Hyperobjects — Mineral
August 24, 2018
Hyperobjects – Mineral
Free Exposure Soil Tasting with artist and ecologist Nance Klehm
Friday, August 24
Capri in Marfa, Texas
Enrollment is limited so please email email@example.com or call 432.729.3600 to register.
Join Ballroom for a Free Exposure Soil Tasting – that’s right, soil tasting – with artist, activist, and ecologist Nance Klehm. The program will take place on Friday, August 24 at the Capri in Marfa, Texas.
Also known as geophagia, the practice of eating earth or soil-like substrates such as clay or chalk has a deep anthropological history and is practiced by various cultures around the world. For this program Klehm will collect soil from various locations around Marfa and guide participants through a tasting, explaining what minerals and biological processes cause the different ‘notes’ and flavors.
As part of Ballroom’s current exhibition, Hyperobjects, Klehm dug holes in Ballroom’s courtyard: burrowing, creating heaps, analyzing soil, cataloging detritus, and giving visitors an opportunity to be physically immersed in earth. After the soil tasting, Klehm will share her experience working in Marfa and her work on land politics and soil health.

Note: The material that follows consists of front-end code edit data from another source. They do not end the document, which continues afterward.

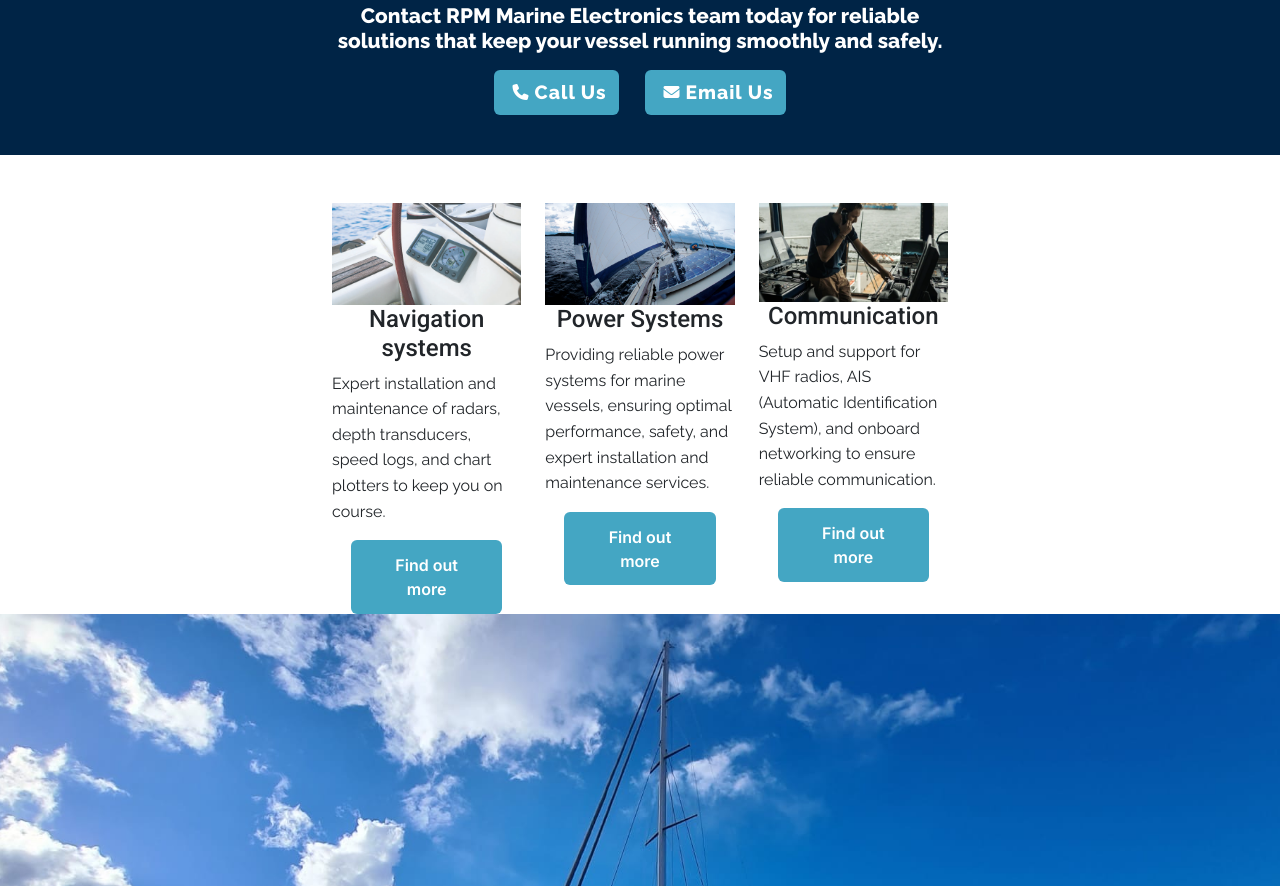
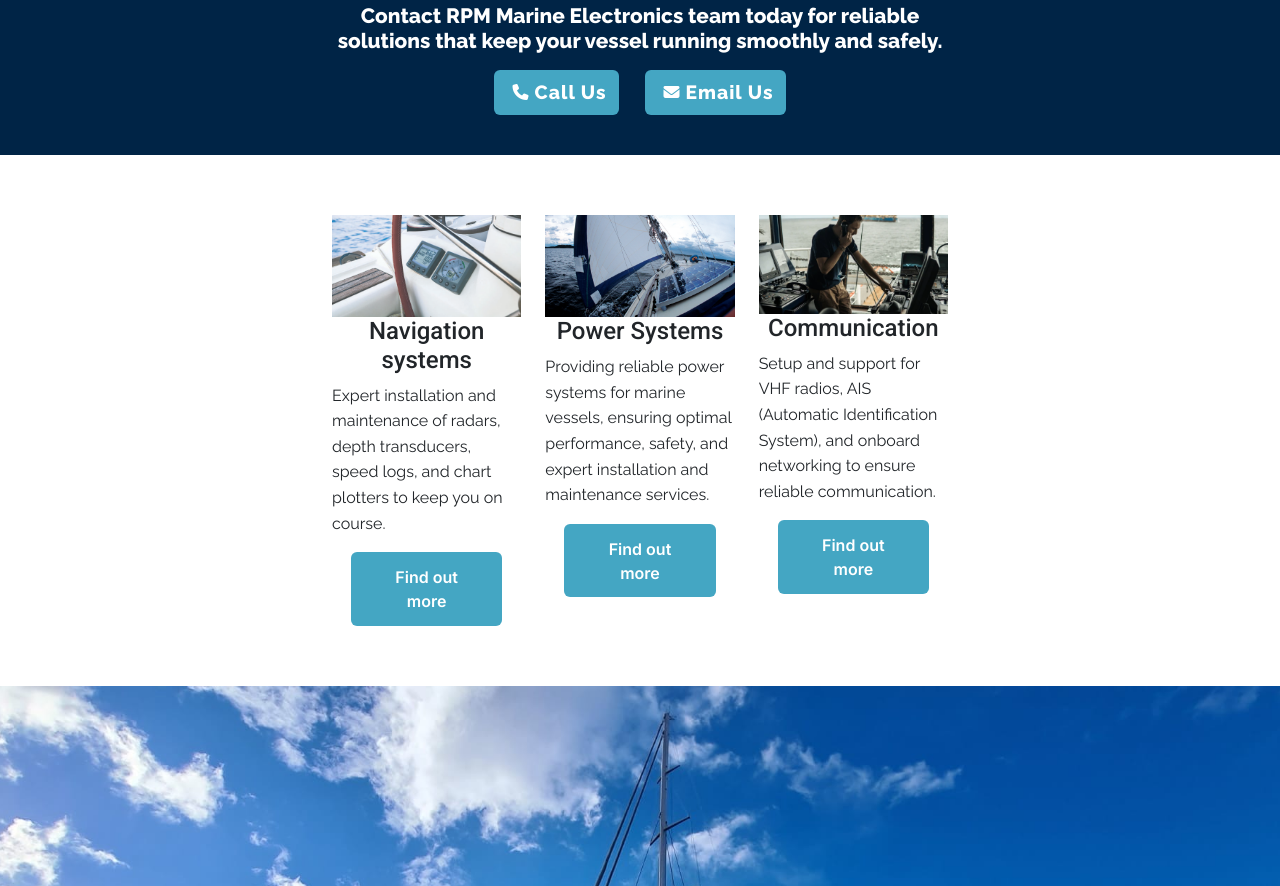
Before and after one commit to jamiemcstay/rpm-marine-electronics, a plain HTML site: page index.html in a window 1280 px wide. Shown: the part 1080-1966 px from the top of the page. Drawn offline with nearby package versions, Linux system fonts and the light colour scheme.

Commit message:
Add padding to services section homepage

```diff
--- a/css/style.css
+++ b/css/style.css
@@ -128,9 +128,10 @@ h2 {
     border: none;
 }
 
-/* .service-homepage p {
-    height: 127px;
-} */
+.service-homepage {
+    padding-top: 60px;
+    padding-bottom: 60px;
+}
 
 .service-homepage a {
     padding: 0.8rem 1.5rem;
--- a/index.html
+++ b/index.html
@@ -119,7 +119,7 @@
     <!--Banner homepage-->
     <div class="container-fluid">
         <!--Row start-->
-        <div class="row blue-banner d-flex flex-column justify-content-center align-items-center mb-5">
+        <div class="row blue-banner d-flex flex-column justify-content-center align-items-center">
             <div class="col-lg-6">
                 <p class="text-center">Contact RPM Marine Electronics team today for reliable solutions that
                     keep your vessel running smoothly and safely.</p>
```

Nance Klehm is internationally respected for her work on land politics and soil health. Her work has received extensive national and international media coverage amongst those: Time Magazine, BBC Canada, MSN, Los Angeles Times, Philadelphia Inquirer and is mentioned in many books, including Leila Darwish’s Earth Repair, and Sandor Katz’s The Revolution Will Not Be Microwaved (2006) and Bonnie Fortune’s An Edge Effect: Art & Ecology in the Nordic Landscape (2014). She won the 2010 Utne Visionary Prize and is a member of the Curry-Stone Design Prize Social Design Circle. In addition, she has lectured broadly in museum and university settings as well as for countless community groups worldwide. She is currently working on a book, The Soil Keepers and on a manual on microbial remediation of contaminated soils. Most recently, she was the subject of the independent documentary Weedeater. She splits her time between La Villita, a densely packed, urban neighborhood in and her 50 acres of land in The Driftless Region.